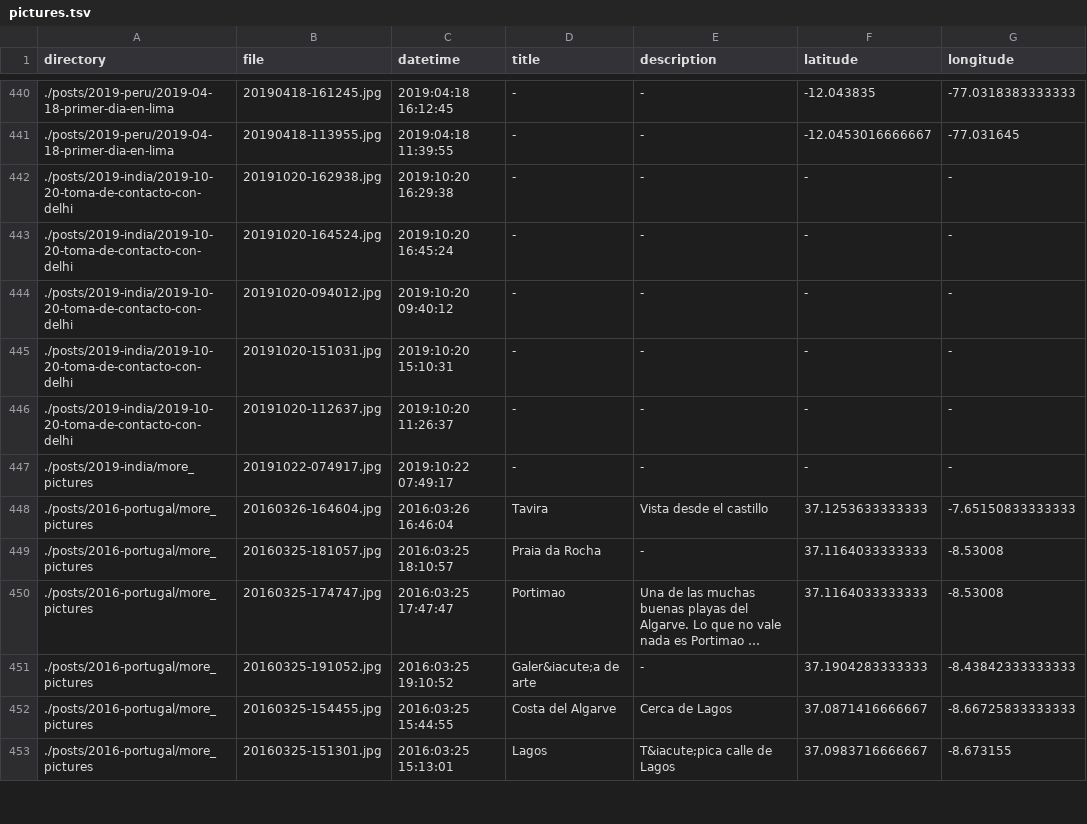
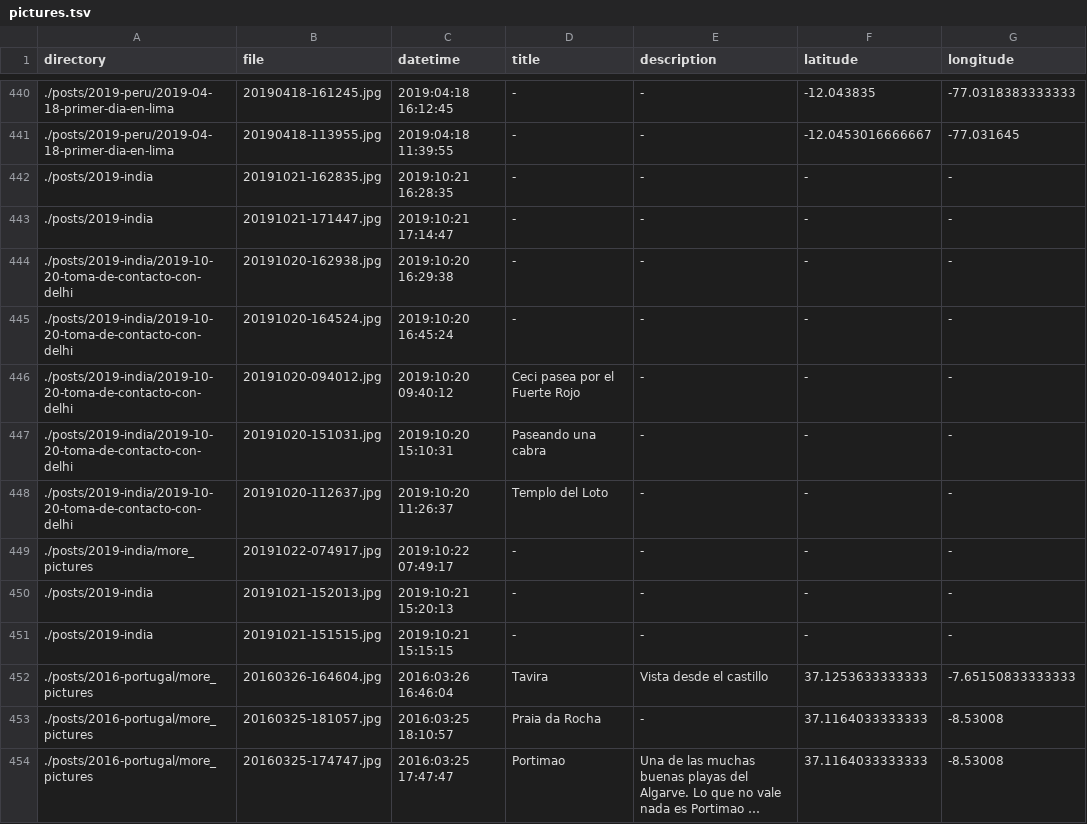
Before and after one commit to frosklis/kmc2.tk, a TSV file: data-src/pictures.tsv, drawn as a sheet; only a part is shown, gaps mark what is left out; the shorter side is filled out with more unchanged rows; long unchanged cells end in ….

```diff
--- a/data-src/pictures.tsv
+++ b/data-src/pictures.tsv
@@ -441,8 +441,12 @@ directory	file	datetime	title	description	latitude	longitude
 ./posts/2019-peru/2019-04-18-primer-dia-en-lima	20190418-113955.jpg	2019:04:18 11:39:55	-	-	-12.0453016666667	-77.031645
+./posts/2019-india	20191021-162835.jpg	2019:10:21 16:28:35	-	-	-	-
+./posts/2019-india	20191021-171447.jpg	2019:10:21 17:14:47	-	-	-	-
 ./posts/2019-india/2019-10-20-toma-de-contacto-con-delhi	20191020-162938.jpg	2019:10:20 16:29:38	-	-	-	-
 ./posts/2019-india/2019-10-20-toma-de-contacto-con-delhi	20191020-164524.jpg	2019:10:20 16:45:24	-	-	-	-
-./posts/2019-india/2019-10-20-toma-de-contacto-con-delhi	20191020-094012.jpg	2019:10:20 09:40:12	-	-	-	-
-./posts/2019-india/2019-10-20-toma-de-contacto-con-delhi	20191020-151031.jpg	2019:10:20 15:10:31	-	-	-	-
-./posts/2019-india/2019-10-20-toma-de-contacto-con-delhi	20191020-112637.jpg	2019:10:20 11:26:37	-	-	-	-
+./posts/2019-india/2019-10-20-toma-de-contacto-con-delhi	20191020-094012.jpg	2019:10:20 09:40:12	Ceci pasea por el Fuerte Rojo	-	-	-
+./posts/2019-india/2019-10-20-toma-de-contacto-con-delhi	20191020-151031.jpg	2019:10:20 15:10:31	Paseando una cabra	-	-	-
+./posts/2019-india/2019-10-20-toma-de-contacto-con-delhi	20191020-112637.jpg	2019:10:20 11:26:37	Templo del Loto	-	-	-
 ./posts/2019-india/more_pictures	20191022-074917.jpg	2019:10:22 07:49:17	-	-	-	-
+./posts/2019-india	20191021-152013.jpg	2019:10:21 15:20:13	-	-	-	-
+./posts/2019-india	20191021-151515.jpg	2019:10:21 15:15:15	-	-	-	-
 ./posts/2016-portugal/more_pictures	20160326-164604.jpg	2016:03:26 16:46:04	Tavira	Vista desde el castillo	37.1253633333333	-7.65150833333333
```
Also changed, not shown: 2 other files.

☆ ☆ ☆ ☆ ☆ ☆ ☆

**WHAT TO WORK ON**
Please report only the count of lines in the entries above where the word "delhi" appears.

**WRITTEN REPLY**
8